### [DIRECTIONS]
Copy every entry below exactly as it appears, leaving out the images.

Detected change data:
"""

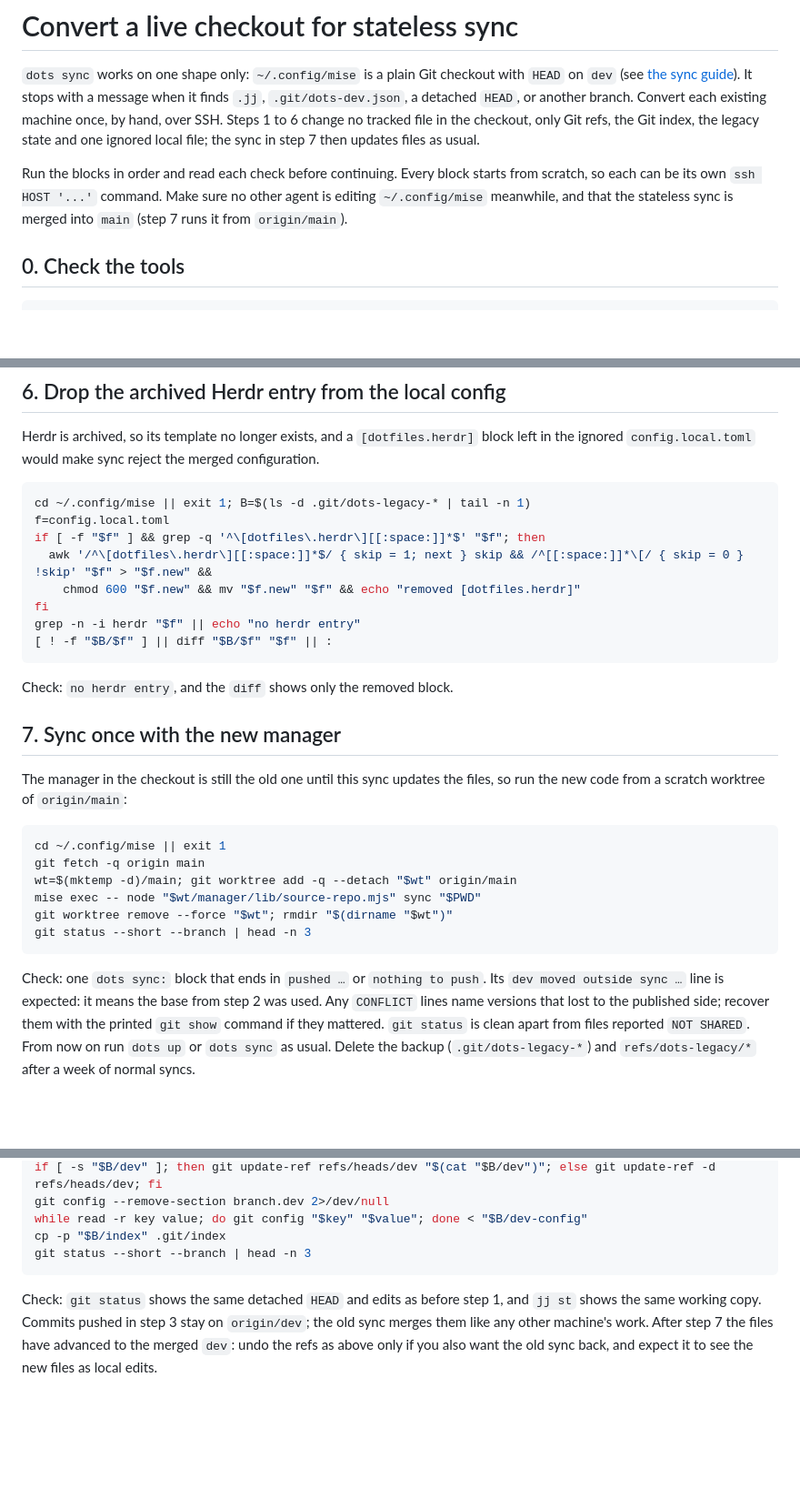
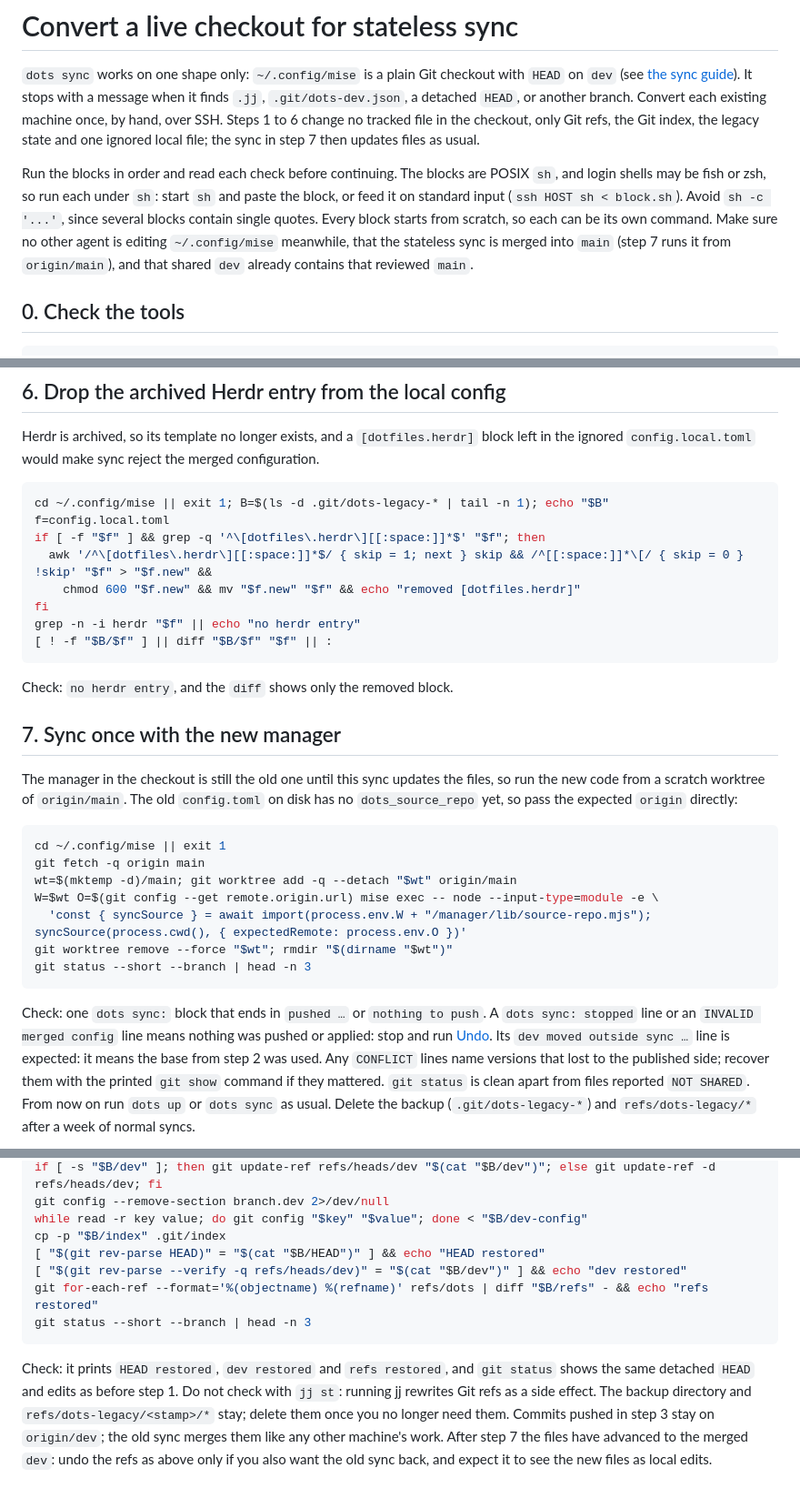
Before and after one commit to EzraCerpac/dotfiles, a Markdown page: docs/sync-migration.md, 3 parts joined by grey strips. Shown at 91% size. GitHub-like rendering; blank space fills up the shorter version.

Commit message:
Fix the sync migration guide for checkouts that predate the split
Co-Authored-By: Claude Opus 5.5 <noreply@anthropic.com>

````diff
--- a/docs/sync-migration.md
+++ b/docs/sync-migration.md
@@ -8,8 +8,13 @@ Steps 1 to 6 change no tracked file in the checkout, only Git refs, the Git inde
 the sync in step 7 then updates files as usual.
 
 Run the blocks in order and read each check before continuing.
-Every block starts from scratch, so each can be its own `ssh HOST '...'` command.
-Make sure no other agent is editing `~/.config/mise` meanwhile, and that the stateless sync is merged into `main` (step 7 runs it from `origin/main`).
+The blocks are POSIX `sh`, and login shells may be fish or zsh, so run each under `sh`:
+start `sh` and paste the block, or feed it on standard input (`ssh HOST sh < block.sh`).
+Avoid `sh -c '...'`, since several blocks contain single quotes.
+Every block starts from scratch, so each can be its own command.
+Make sure no other agent is editing `~/.config/mise` meanwhile,
+that the stateless sync is merged into `main` (step 7 runs it from `origin/main`),
+and that shared `dev` already contains that reviewed `main`.
 
 ## 0. Check the tools
 
@@ -130,7 +136,7 @@ Check: the branch line reads `## dev...origin/dev`, and `git diff --stat` lists
 Herdr is archived, so its template no longer exists, and a `[dotfiles.herdr]` block left in the ignored `config.local.toml` would make sync reject the merged configuration.
 
 ```sh
-cd ~/.config/mise || exit 1; B=$(ls -d .git/dots-legacy-* | tail -n 1)
+cd ~/.config/mise || exit 1; B=$(ls -d .git/dots-legacy-* | tail -n 1); echo "$B"
 f=config.local.toml
 if [ -f "$f" ] && grep -q '^\[dotfiles\.herdr\][[:space:]]*$' "$f"; then
   awk '/^\[dotfiles\.herdr\][[:space:]]*$/ { skip = 1; next } skip && /^[[:space:]]*\[/ { skip = 0 } !skip' "$f" > "$f.new" &&
@@ -144,18 +150,21 @@ Check: `no herdr entry`, and the `diff` shows only the removed block.
 
 ## 7. Sync once with the new manager
 
-The manager in the checkout is still the old one until this sync updates the files, so run the new code from a scratch worktree of `origin/main`:
+The manager in the checkout is still the old one until this sync updates the files, so run the new code from a scratch worktree of `origin/main`.
+The old `config.toml` on disk has no `dots_source_repo` yet, so pass the expected `origin` directly:
 
 ```sh
 cd ~/.config/mise || exit 1
 git fetch -q origin main
 wt=$(mktemp -d)/main; git worktree add -q --detach "$wt" origin/main
-mise exec -- node "$wt/manager/lib/source-repo.mjs" sync "$PWD"
+W=$wt O=$(git config --get remote.origin.url) mise exec -- node --input-type=module -e \
+  'const { syncSource } = await import(process.env.W + "/manager/lib/source-repo.mjs"); syncSource(process.cwd(), { expectedRemote: process.env.O })'
 git worktree remove --force "$wt"; rmdir "$(dirname "$wt")"
 git status --short --branch | head -n 3
 ```
 
 Check: one `dots sync:` block that ends in `pushed …` or `nothing to push`.
+A `dots sync: stopped` line or an `INVALID merged config` line means nothing was pushed or applied: stop and run [Undo](#undo).
 Its `dev moved outside sync …` line is expected: it means the base from step 2 was used.
 Any `CONFLICT` lines name versions that lost to the published side; recover them with the printed `git show` command if they mattered.
 `git status` is clean apart from files reported `NOT SHARED`.
@@ -177,9 +186,14 @@ if [ -s "$B/dev" ]; then git update-ref refs/heads/dev "$(cat "$B/dev")"; else g
 git config --remove-section branch.dev 2>/dev/null
 while read -r key value; do git config "$key" "$value"; done < "$B/dev-config"
 cp -p "$B/index" .git/index
+[ "$(git rev-parse HEAD)" = "$(cat "$B/HEAD")" ] && echo "HEAD restored"
+[ "$(git rev-parse --verify -q refs/heads/dev)" = "$(cat "$B/dev")" ] && echo "dev restored"
+git for-each-ref --format='%(objectname) %(refname)' refs/dots | diff "$B/refs" - && echo "refs restored"
 git status --short --branch | head -n 3
 ```
 
-Check: `git status` shows the same detached `HEAD` and edits as before step 1, and `jj st` shows the same working copy.
+Check: it prints `HEAD restored`, `dev restored` and `refs restored`, and `git status` shows the same detached `HEAD` and edits as before step 1.
+Do not check with `jj st`: running jj rewrites Git refs as a side effect.
+The backup directory and `refs/dots-legacy/<stamp>/*` stay; delete them once you no longer need them.
 Commits pushed in step 3 stay on `origin/dev`; the old sync merges them like any other machine's work.
 After step 7 the files have advanced to the merged `dev`: undo the refs as above only if you also want the old sync back, and expect it to see the new files as local edits.
````
Also changed, not shown: other parts of docs/sync-migration.md (+5 -4 lines).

"""

### [FINISHED TASK]
Before and after one commit to EzraCerpac/dotfiles, a Markdown page: docs/sync-migration.md, 3 parts joined by grey strips. Shown at 91% size. GitHub-like rendering; blank space fills up the shorter version.

Commit message:
Fix the sync migration guide for checkouts that predate the split
Co-Authored-By: Claude Opus 5.5 <noreply@anthropic.com>

````diff
--- a/docs/sync-migration.md
+++ b/docs/sync-migration.md
@@ -8,8 +8,13 @@ Steps 1 to 6 change no tracked file in the checkout, only Git refs, the Git inde
 the sync in step 7 then updates files as usual.
 
 Run the blocks in order and read each check before continuing.
-Every block starts from scratch, so each can be its own `ssh HOST '...'` command.
-Make sure no other agent is editing `~/.config/mise` meanwhile, and that the stateless sync is merged into `main` (step 7 runs it from `origin/main`).
+The blocks are POSIX `sh`, and login shells may be fish or zsh, so run each under `sh`:
+start `sh` and paste the block, or feed it on standard input (`ssh HOST sh < block.sh`).
+Avoid `sh -c '...'`, since several blocks contain single quotes.
+Every block starts from scratch, so each can be its own command.
+Make sure no other agent is editing `~/.config/mise` meanwhile,
+that the stateless sync is merged into `main` (step 7 runs it from `origin/main`),
+and that shared `dev` already contains that reviewed `main`.
 
 ## 0. Check the tools
 
@@ -130,7 +136,7 @@ Check: the branch line reads `## dev...origin/dev`, and `git diff --stat` lists
 Herdr is archived, so its template no longer exists, and a `[dotfiles.herdr]` block left in the ignored `config.local.toml` would make sync reject the merged configuration.
 
 ```sh
-cd ~/.config/mise || exit 1; B=$(ls -d .git/dots-legacy-* | tail -n 1)
+cd ~/.config/mise || exit 1; B=$(ls -d .git/dots-legacy-* | tail -n 1); echo "$B"
 f=config.local.toml
 if [ -f "$f" ] && grep -q '^\[dotfiles\.herdr\][[:space:]]*$' "$f"; then
   awk '/^\[dotfiles\.herdr\][[:space:]]*$/ { skip = 1; next } skip && /^[[:space:]]*\[/ { skip = 0 } !skip' "$f" > "$f.new" &&
@@ -144,18 +150,21 @@ Check: `no herdr entry`, and the `diff` shows only the removed block.
 
 ## 7. Sync once with the new manager
 
-The manager in the checkout is still the old one until this sync updates the files, so run the new code from a scratch worktree of `origin/main`:
+The manager in the checkout is still the old one until this sync updates the files, so run the new code from a scratch worktree of `origin/main`.
+The old `config.toml` on disk has no `dots_source_repo` yet, so pass the expected `origin` directly:
 
 ```sh
 cd ~/.config/mise || exit 1
 git fetch -q origin main
 wt=$(mktemp -d)/main; git worktree add -q --detach "$wt" origin/main
-mise exec -- node "$wt/manager/lib/source-repo.mjs" sync "$PWD"
+W=$wt O=$(git config --get remote.origin.url) mise exec -- node --input-type=module -e \
+  'const { syncSource } = await import(process.env.W + "/manager/lib/source-repo.mjs"); syncSource(process.cwd(), { expectedRemote: process.env.O })'
 git worktree remove --force "$wt"; rmdir "$(dirname "$wt")"
 git status --short --branch | head -n 3
 ```
 
 Check: one `dots sync:` block that ends in `pushed …` or `nothing to push`.
+A `dots sync: stopped` line or an `INVALID merged config` line means nothing was pushed or applied: stop and run [Undo](#undo).
 Its `dev moved outside sync …` line is expected: it means the base from step 2 was used.
 Any `CONFLICT` lines name versions that lost to the published side; recover them with the printed `git show` command if they mattered.
 `git status` is clean apart from files reported `NOT SHARED`.
@@ -177,9 +186,14 @@ if [ -s "$B/dev" ]; then git update-ref refs/heads/dev "$(cat "$B/dev")"; else g
 git config --remove-section branch.dev 2>/dev/null
 while read -r key value; do git config "$key" "$value"; done < "$B/dev-config"
 cp -p "$B/index" .git/index
+[ "$(git rev-parse HEAD)" = "$(cat "$B/HEAD")" ] && echo "HEAD restored"
+[ "$(git rev-parse --verify -q refs/heads/dev)" = "$(cat "$B/dev")" ] && echo "dev restored"
+git for-each-ref --format='%(objectname) %(refname)' refs/dots | diff "$B/refs" - && echo "refs restored"
 git status --short --branch | head -n 3
 ```
 
-Check: `git status` shows the same detached `HEAD` and edits as before step 1, and `jj st` shows the same working copy.
+Check: it prints `HEAD restored`, `dev restored` and `refs restored`, and `git status` shows the same detached `HEAD` and edits as before step 1.
+Do not check with `jj st`: running jj rewrites Git refs as a side effect.
+The backup directory and `refs/dots-legacy/<stamp>/*` stay; delete them once you no longer need them.
 Commits pushed in step 3 stay on `origin/dev`; the old sync merges them like any other machine's work.
 After step 7 the files have advanced to the merged `dev`: undo the refs as above only if you also want the old sync back, and expect it to see the new files as local edits.
````
Also changed, not shown: other parts of docs/sync-migration.md (+5 -4 lines).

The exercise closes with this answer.